Official photo of the meeting between Vladimir Putin and Bandar bin Sultan. We do not see the Saudi prince.
© Kremlin Press Service

After the removal of the Emir of Qatar by the United States and his abdication in favor of his son Tamim, the situation in North Africa and the Middle East has evolved rapidly. To Washington’s surprise, the Egyptian military has chosen this moment to overthrow President Mohamed Morsi, a Muslim Brother sponsored by Doha. As a result, the loss of Qatari support turned into a rout of the Brothers who also feel threatened in Tunisia, Libya and Gaza.

Washington has not lost heart, considering that in any case, it also controlled the Egyptian army and most other regional political forces. Although the return of the uniforms contradicts the discourse of democratization, it quickly adapted to its new partners in dialogue.

The State Department is continuing its initial plan of new regional sharing with Russia. However, the current weakness of the United States is such that it makes haste slowly. Although a just and lasting peace must evolve through joint economic development involving present forces, the U.S. plan is based on an anachronistic vision of a division into zones of influence, inspired by the Anglo-French Sykes-Picot Agreement (1916).

In this perspective, a presupposition of the State Department since Madeleine Albright is that there cannot be peace in Palestine without peace in Syria and vice versa. Indeed, any agreement with the Palestinians is immediately undermined by dissident groups through sabotage, while Baathist Syria refuses in principle a separate peace. The only solution is comprehensive, holding Syria responsible for the strength of the implementation of the agreement.

John Kerry managed to constrain Israel and the Palestinian Authority to sit at the negotiating table for nine months, that is to say, until the Syrian presidential elections. The first contacts were icy, but the State Department thinks it will have time to warm them up and get invitees to join the process for a Syrian Geneva 2. Negotiations are conducted by the Zionist diplomat Martin Indyk, who was the Middle East adviser to Madeleine Albright and Bill Clinton.

Simultaneously, Mr. Kerry has permitted Saudi Arabia to fill the void created by the disappearance of Qatar from the international scene. He allowed the Saudis six months for the solution of regional problems. In this case, Saudi Arabia is not King Abdullah, too busy testing aphrodisiacs, but Prince Bandar Ben Sultan and his brother-in-law, the eternal foreign minister for the past 38 years, Prince Saud.

However, in view of what happened to Emir Hamad of Qatar, the two men are afraid of falling into a U.S. trap, of exhausting themselves without success and in turn of being removed from the international scene, which would mark the beginning of the end of the kingdom.

Also, one must consider with the greatest attention the turnaround of their puppet, Sheikh Adnan al-Arour.

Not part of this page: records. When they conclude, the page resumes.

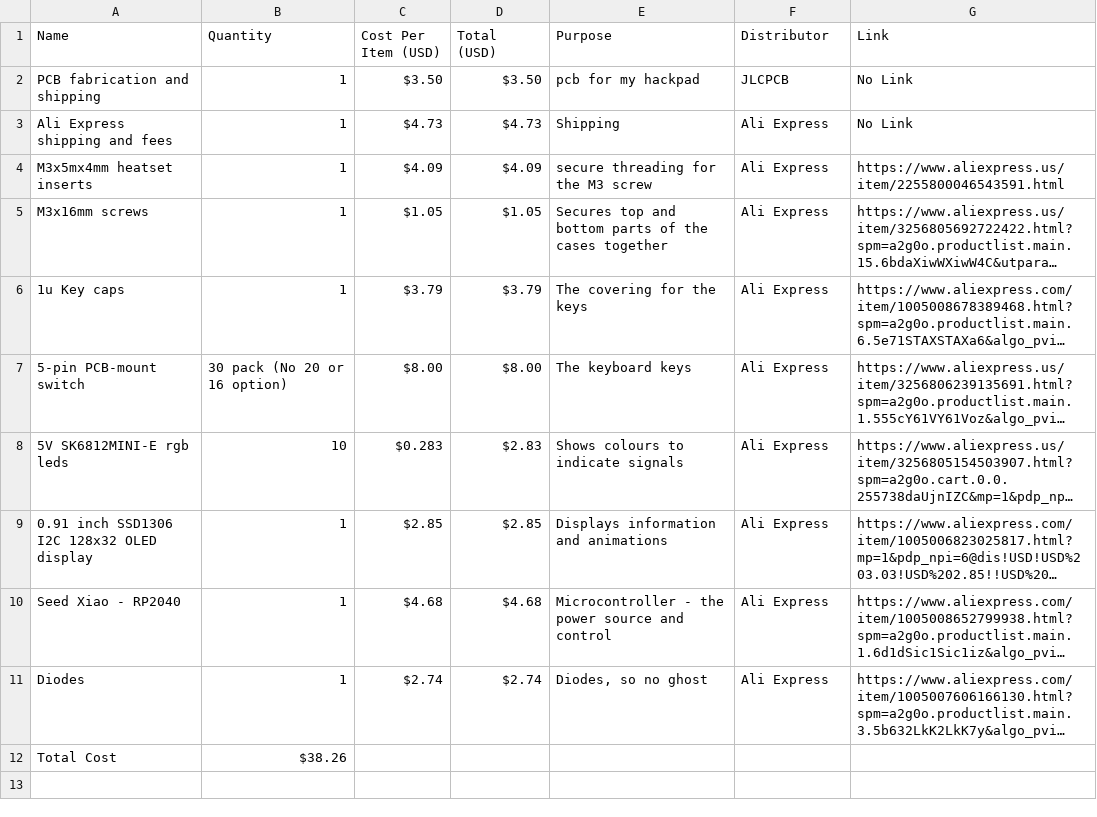
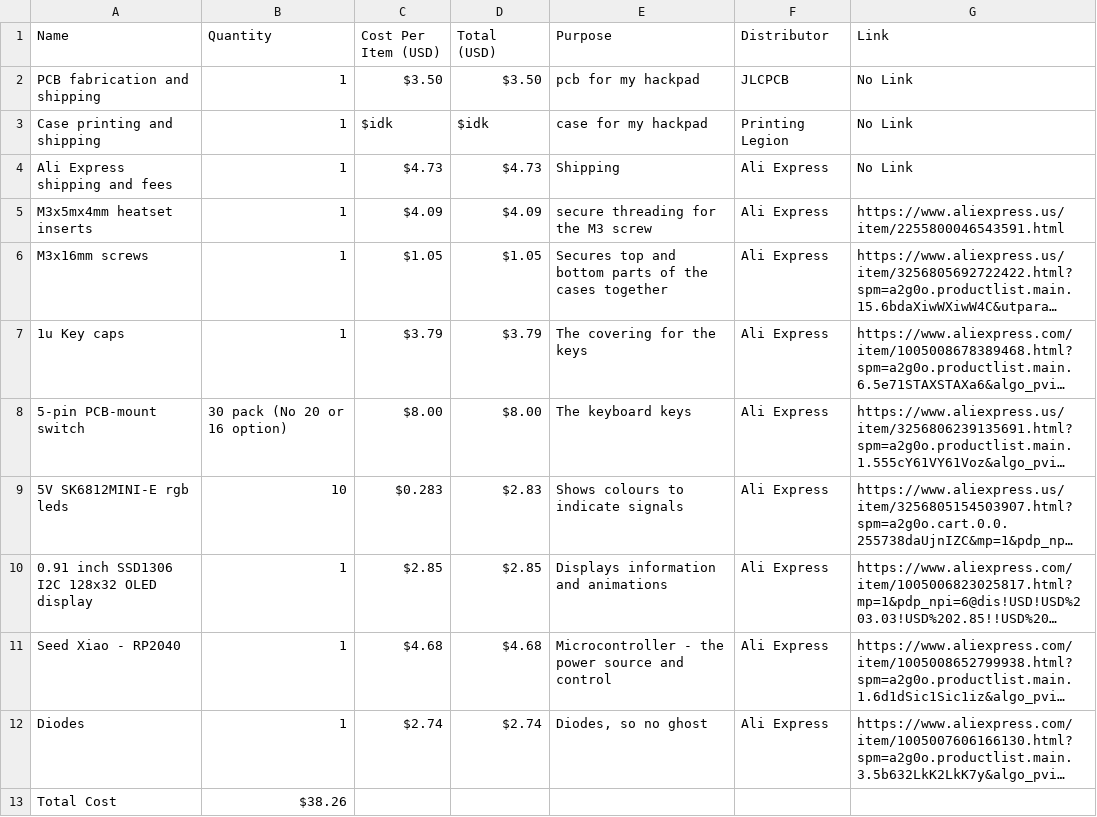
Before and after one commit to Anycircle11139s/12-key-hackpad, a CSV file: BOM.CSV, drawn as a sheet; long unchanged cells end in ….

Commit message:
Update BOM.CSV

```diff
--- a/BOM.CSV
+++ b/BOM.CSV
@@ -2,2 +2,3 @@
 "PCB fabrication and shipping","1","$3.50","$3.50","pcb for my hackpad","JLCPCB","No Link"
+"Case printing and shipping","1","$idk","$idk","case for my hackpad","Printing Legion","No Link"
 "Ali Express shipping and fees","1","$4.73","$4.73","Shipping","Ali Express","No Link"
```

In a television show, broadcast on July 31, the spiritual leader of the Free Syrian Army said he was forced (by whom?) to take up arms against Bashar al-Assad while the military way leads nowhere. He lamented that the "noble revolution" has become a "butchery" and concluded that he no longer identifies with it.

A few hours later, his boss, Prince Bandar bin Sultan, was received in Moscow, not only by his counterpart, but also by President Vladimir Putin. A terse statement was issued shortly thereafter that the discussions had focused "on a wide range of bilateral issues and the situation in the Middle East and North Africa." The press service released a photograph of the reception by the President and an old photograph of the Saudi spy chief, decidedly inaccessible since the attack which targeted him in July 2012 in response to the assassination of military leaders in Syria.

Everything is unfolding as if Riyadh was being more reasonable than Doha and was accepting the principle of the Geneva 2 Conference. Their claim would be satisfied with maintaining Bashar al-Assad in exchange for a symbolic victory in Lebanon, with the return to power of their symbol, Saad al-Hariri. This would be composed of a national unity government, including the "political wing" of Hezbollah, which would explain the recent decision of the European Union to distinguish two branches within the Party of God.

Roger Lagassé